FILE PHOTO: Golden State Warriors guard Stephen Curry (30) moves the ball as center JaVale McGee (1) provides the screen against Los Angeles Clippers guard Patrick Beverley (21) during the first half at Staples Center, October 30, 2017; Los Angeles, CA, USA. Mandatory Credit: Gary A. Vasquez-USA TODAY Sports
LOS ANGELES (Reuters) – With each passing trip to the NBA Finals, the Golden State Warriors add to the championship miles that threaten to stall their run.
The price of continued excellence in the National Basketball Association (NBA) is the grind of long seasons and the challenge of sustaining concentration throughout.
Having reached the last three NBA Finals, winning two, the Warriors have shown signs of such weariness during their inconsistent 5-3 start to the campaign.
But helping to balance the redundancy of another Golden State regular season is the insertion of new faces.

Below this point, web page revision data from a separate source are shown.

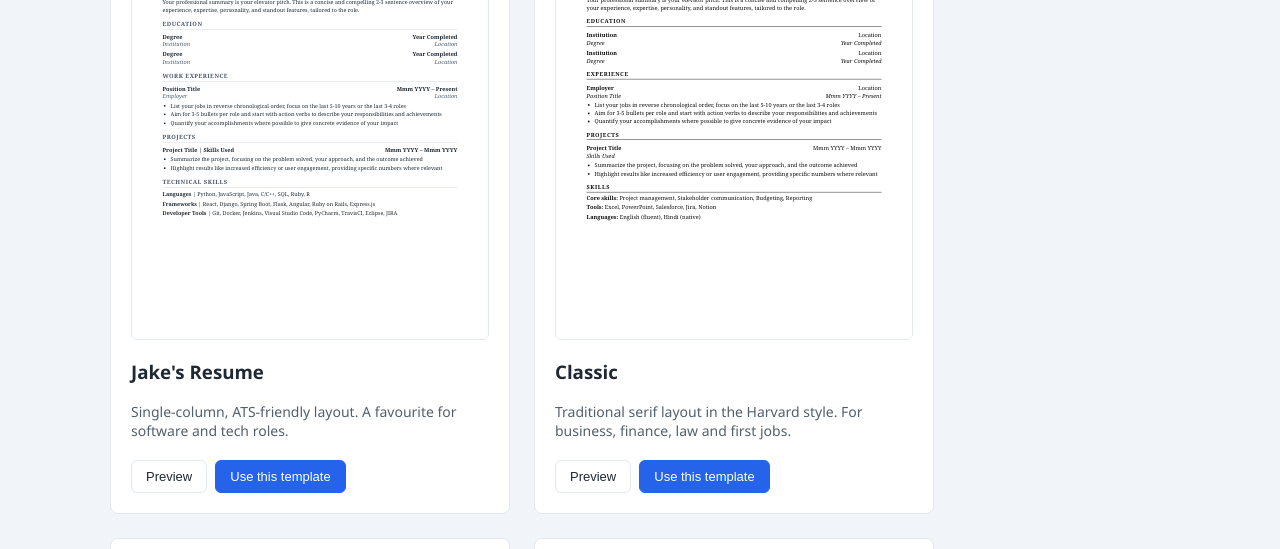
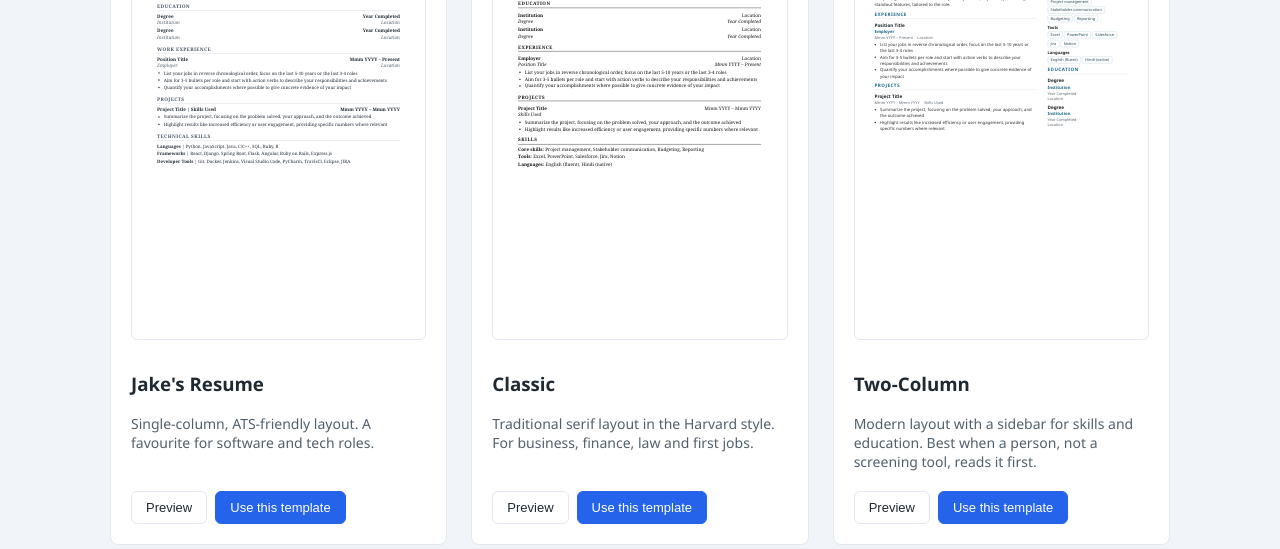
Before and after one commit to Ritesh-Dhekane/resume-builder, a website built with Vite: page index.html in a window 1280 px wide. Shown: the part 251-800 px from the top of the page. Built offline with nearby package versions, Linux system fonts and the light colour scheme.

Commit message:
TASK-048: Show three templates per row in the gallery on desktop

```diff
--- a/src/styles/global.css
+++ b/src/styles/global.css
@@ -228,14 +228,33 @@ h1.page-title {
 }
 
 .template-grid {
-  display: flex;
-  flex-wrap: wrap;
+  display: grid;
+  grid-template-columns: minmax(0, 440px);
   gap: 24px;
 }
 
+/* Two templates across on tablets, three on desktop; phones keep one card per row. */
+@media (min-width: 720px) {
+  .template-grid {
+    grid-template-columns: repeat(2, minmax(0, 1fr));
+  }
+}
+
+@media (min-width: 1024px) {
+  .template-grid {
+    grid-template-columns: repeat(3, minmax(0, 1fr));
+  }
+}
+
 .template-card {
-  flex: 0 1 400px;
-  max-width: 440px;
+  display: flex;
+  flex-direction: column;
+  min-width: 0;
+}
+
+/* The description takes up the slack so the buttons line up across a row. */
+.template-card > .page-subtitle {
+  flex: 1;
 }
 
 .template-thumb {
```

Reserves like Omri Casspi of Israel, Nick Young and rookie Jordan Bell will not steal any headlines from Stephen Curry or Kevin Durant this season but their arrival is invaluable to the Warriors’ long journey.

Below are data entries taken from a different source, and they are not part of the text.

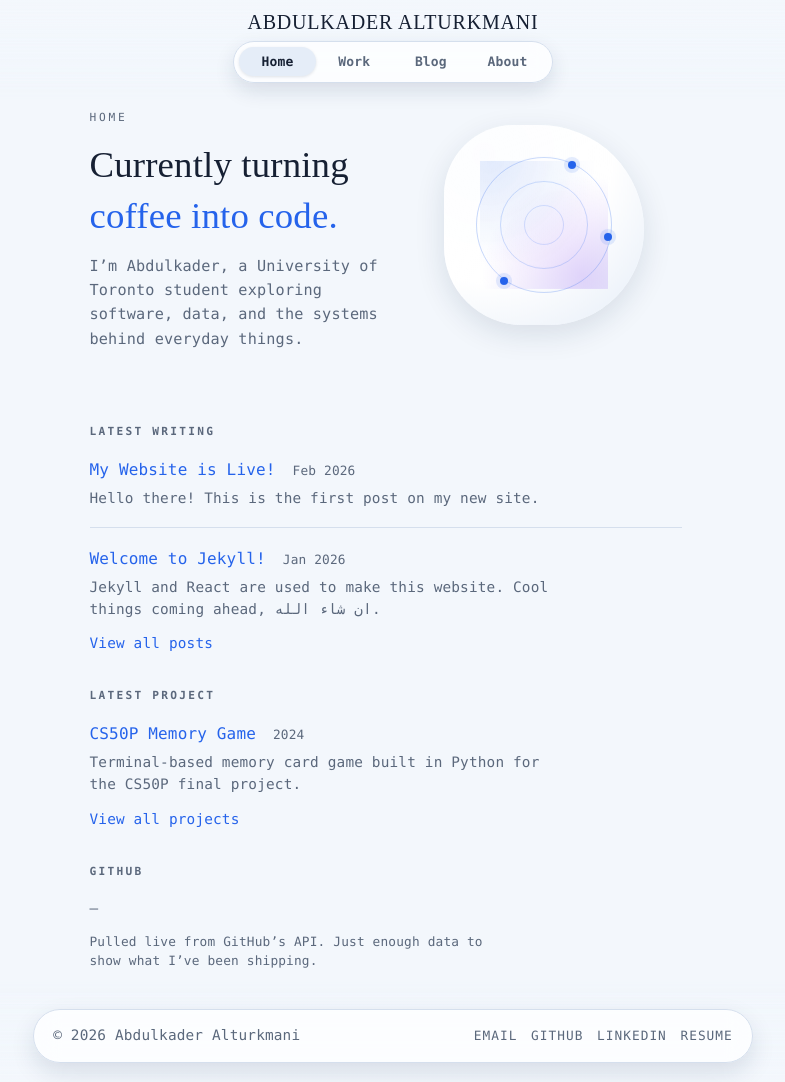
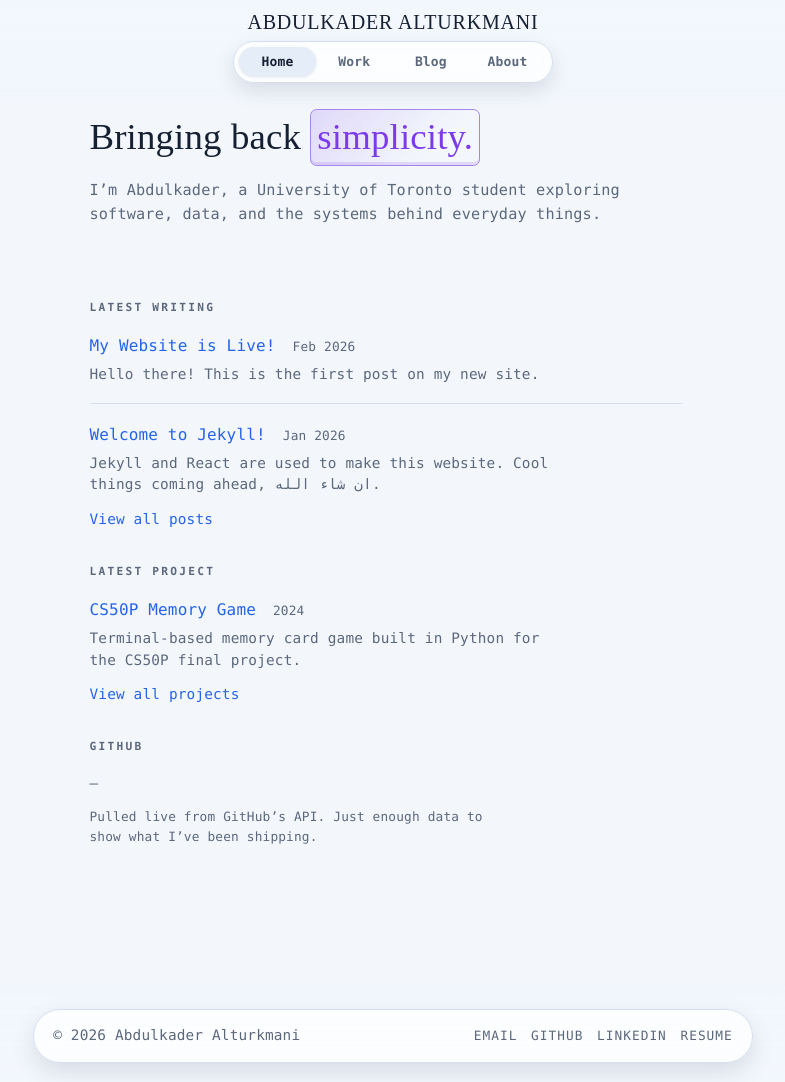
Before and after one commit to 25abid/25abid.github.io, a Jekyll site: the page built from index.html, in a window 1280 px wide and 1082 px high. Shown: the whole window, without its empty margins (247-1032 px from the left). Built offline with Jekyll 4.4.1, drawn with Linux system fonts in a browser that asks for light colours.

Commit message:
Fix homepage spacing and favicon border

```diff
--- a/_layouts/default.html
+++ b/_layouts/default.html
@@ -6,6 +6,7 @@
     <meta name="viewport" content="width=device-width, initial-scale=1">
     <meta name="theme-color" content="#f3f7fc" media="(prefers-color-scheme: light)">
     <meta name="theme-color" content="#0a0e1a" media="(prefers-color-scheme: dark)">
+    <link rel="icon" href="{{ '/favicon.ico' | relative_url }}" type="image/x-icon" sizes="any">
     <link rel="icon" href="{{ '/assets/Ayin-favicon-dark.png' | relative_url }}" type="image/png" sizes="32x32" media="(prefers-color-scheme: light)">
     <link rel="icon" href="{{ '/assets/Ayin-favicon.png' | relative_url }}" type="image/png" sizes="32x32" media="(prefers-color-scheme: dark)">
     <title>
--- a/about.markdown
+++ b/about.markdown
@@ -6,7 +6,6 @@ permalink: /about/
 
 <div class="about-page">
   <section class="hero about-hero">
-    <p class="eyebrow">About</p>
     <h1 class="hero-title">Software, data, and systems</h1>
     <p>
       I am Abdulkader Alturkmani, a University of Toronto student building practical software with strong foundations in data structures, object-oriented design, and interactive UI development.
--- a/assets/css/style.css
+++ b/assets/css/style.css
@@ -228,18 +228,11 @@ samp {
   padding: 2rem 0;
 }
 
-.eyebrow {
-  text-transform: uppercase;
-  letter-spacing: 0.35em;
-  font-size: 0.7rem;
-  color: var(--muted);
-  margin: 0;
-}
-
 .hero-title {
   font-family: var(--serif);
-  font-size: clamp(1.75rem, 3.5vw, 2.5rem);
-  line-height: 1.2;
+  font-weight: 400;
+  font-size: clamp(1.7rem, 3vw, 2.3rem);
+  line-height: 1.4;
   margin: 0;
 }
 
@@ -373,24 +366,12 @@ samp {
 }
 
 .home-hero {
-  display: grid;
-  grid-template-columns: minmax(0, 1.7fr) minmax(0, 1.3fr);
-  align-items: center;
-  gap: 2.75rem;
   padding-bottom: 1.5rem;
 }
 
 .home-hero-text {
   display: grid;
   gap: 0.75rem;
-}
-
-.home-kicker {
-  text-transform: uppercase;
-  letter-spacing: 0.25em;
-  font-size: 0.7rem;
-  color: var(--muted);
-  margin: 0;
 }
 
 .home-hero-title {
@@ -401,8 +382,14 @@ samp {
   line-height: 1.4;
 }
 
-.home-hero-title span {
-  color: var(--accent);
+.home-title-accent {
+  display: inline-block;
+  color: var(--accent-secondary);
+  padding: 0.02em 0.16em 0.08em;
+  border: 1px solid color-mix(in srgb, var(--accent-secondary) 55%, var(--border));
+  border-radius: 0.18em;
+  background: linear-gradient(135deg, color-mix(in srgb, var(--accent-secondary) 16%, transparent), transparent 70%);
+  box-shadow: inset 0 -0.08em 0 color-mix(in srgb, var(--accent-secondary) 16%, transparent);
 }
 
 .home-hero-sub {
@@ -410,67 +397,6 @@ samp {
   font-size: 0.95rem;
   color: var(--muted);
   max-width: 36rem;
-}
-
-.home-hero-graphic {
-  position: relative;
-  width: min(200px, 42vw);
-  max-width: 100%;
-  aspect-ratio: 1;
-  border-radius: 40% 60% 55% 45%;
-  overflow: hidden;
-  background: radial-gradient(circle at 20% 15%, var(--surface), var(--bg-elev) 55%, var(--bg-hover) 100%);
-  box-shadow: var(--shadow);
-  transform-origin: center;
-  animation: home-graphic-float 9s ease-in-out infinite;
-}
-
-.home-hero-blob {
-  position: absolute;
-  inset: 18%;
-  background: radial-gradient(circle at 10% 0%, var(--accent-soft), transparent 60%),
-    radial-gradient(circle at 80% 90%, color-mix(in srgb, var(--accent-secondary) 20%, transparent), transparent 65%);
-}
-
-.home-hero-ring {
-  position: absolute;
-  inset: 16%;
-  border-radius: 999px;
-  border: 1px solid var(--accent-ring);
-}
-
-.home-hero-ring--middle {
-  inset: 28%;
-  opacity: 0.85;
-}
-
-.home-hero-ring--inner {
-  inset: 40%;
-  opacity: 0.7;
-}
-
-.home-hero-node {
-  position: absolute;
-  width: 8px;
-  height: 8px;
-  border-radius: 999px;
-  background: var(--accent);
-  box-shadow: 0 0 0 4px var(--accent-soft);
-}
-
-.home-hero-node--one {
-  top: 18%;
-  left: 62%;
-}
-
-.home-hero-node--two {
-  bottom: 20%;
-  left: 28%;
-}
-
-.home-hero-node--three {
-  top: 54%;
-  right: 16%;
 }
 
 .home-columns {
@@ -554,16 +480,6 @@ samp {
 .home-api-loading {
   color: var(--muted);
   opacity: 0.7;
-}
-
-@keyframes home-graphic-float {
-  0%,
-  100% {
-    transform: translateY(0);
-  }
-  50% {
-    transform: translateY(-6px);
-  }
 }
 
 @keyframes page-fade-in {
@@ -667,16 +583,6 @@ body.is-transitioning .main {
     gap: 2.5rem;
   }
 
-  .home-hero {
-    grid-template-columns: 1fr;
-    gap: 2rem;
-  }
-
-  .home-hero-graphic {
-    width: min(140px, 55vw);
-    justify-self: center;
-  }
-
   .about-row {
     flex-direction: column;
     align-items: flex-start;
--- a/blog.html
+++ b/blog.html
@@ -5,7 +5,6 @@ permalink: /blog/
 ---
 
 <section class="hero">
-  <p class="eyebrow">Blog</p>
   <h1 class="hero-title">Writing & <span>posts</span></h1>
   <p>
     All my blog posts are here.
--- a/index.html
+++ b/index.html
@@ -6,25 +6,14 @@ title: Home
 <div class="home">
   <section class="home-hero">
     <div class="home-hero-text">
-      <p class="home-kicker">Home</p>
       <h1 class="home-hero-title">
-        Currently turning<br />
-        <span>coffee into code.</span>
+        Bringing back <span class="home-title-accent">simplicity.</span>
       </h1>
       <p class="home-hero-sub">
         I’m Abdulkader, a University of Toronto student exploring software, data, and the systems behind everyday things.
       </p>
     </div>
 
-    <div class="home-hero-graphic" aria-hidden="true">
-      <div class="home-hero-blob"></div>
-      <div class="home-hero-ring home-hero-ring--outer"></div>
-      <div class="home-hero-ring home-hero-ring--middle"></div>
-      <div class="home-hero-ring home-hero-ring--inner"></div>
-      <div class="home-hero-node home-hero-node--one"></div>
-      <div class="home-hero-node home-hero-node--two"></div>
-      <div class="home-hero-node home-hero-node--three"></div>
-    </div>
   </section>
 
   <section class="home-columns">
--- a/work.html
+++ b/work.html
@@ -5,7 +5,6 @@ permalink: /work/
 ---
 
 <section class="hero">
-  <p class="eyebrow">Work</p>
   <h1 class="hero-title">Projects & <span>aspirations</span></h1>
   <p>
     What I’ve built so far and what I’m working toward.
```
Also changed, not shown: favicon.ico (added).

“It’s always important to add some new guys, new blood to a championship team,” Warriors coach Steve Kerr told Reuters following his team’s 141-113 rout of the Los Angeles Clippers on Monday.
“I think that’s where Omri, and Nick and Jordan Bell come into play. They will help us through the year for sure.”
When the Warriors enter each off-season to target acquisitions it is not just to retool, but to refresh.
Last season, veteran pick ups like David West, Zaza Pachulia and JaVale McGee renewed the team’s spirit and helped propel another title run.
The Warriors are counting on the same effect from this year’s fresh faces.
Chemistry and good vibes aside, Casspi brings versatility at 6-foot-9 as a ball handler and passer; Young is a fun-loving streak shooter and Bell is a spry athlete.
“I think they’re better when you look at all the stuff they’ve added,” said Clippers coach Doc Rivers. “I think they had a great summer.”
The Warriors were a unit in command of all their weapons against Los Angeles on Monday, shooting and passing the Clippers out of the arena.
“Great teams have that balance where every night, no matter what lineup is out there you know what your identity is and how you’re going to get a win,” Curry said.
This year’s version of the Warriors are still finding that identity, and Kerr knows the season will include letdowns like the team’s blown lead defeats to Houston and Detroit this month.
Kerr remembers playing for the two-time defending champion Chicago Bulls who began their 1997-98 campaign with a lackluster 8-7 mark.
“There’s a mental fatigue (after winning championships) more than anything. You feel it after a number of years,” Kerr said.
“I can tell this year is going to be a lot harder than that first year (in 2014).”
Editing by Steve Keating in Toronto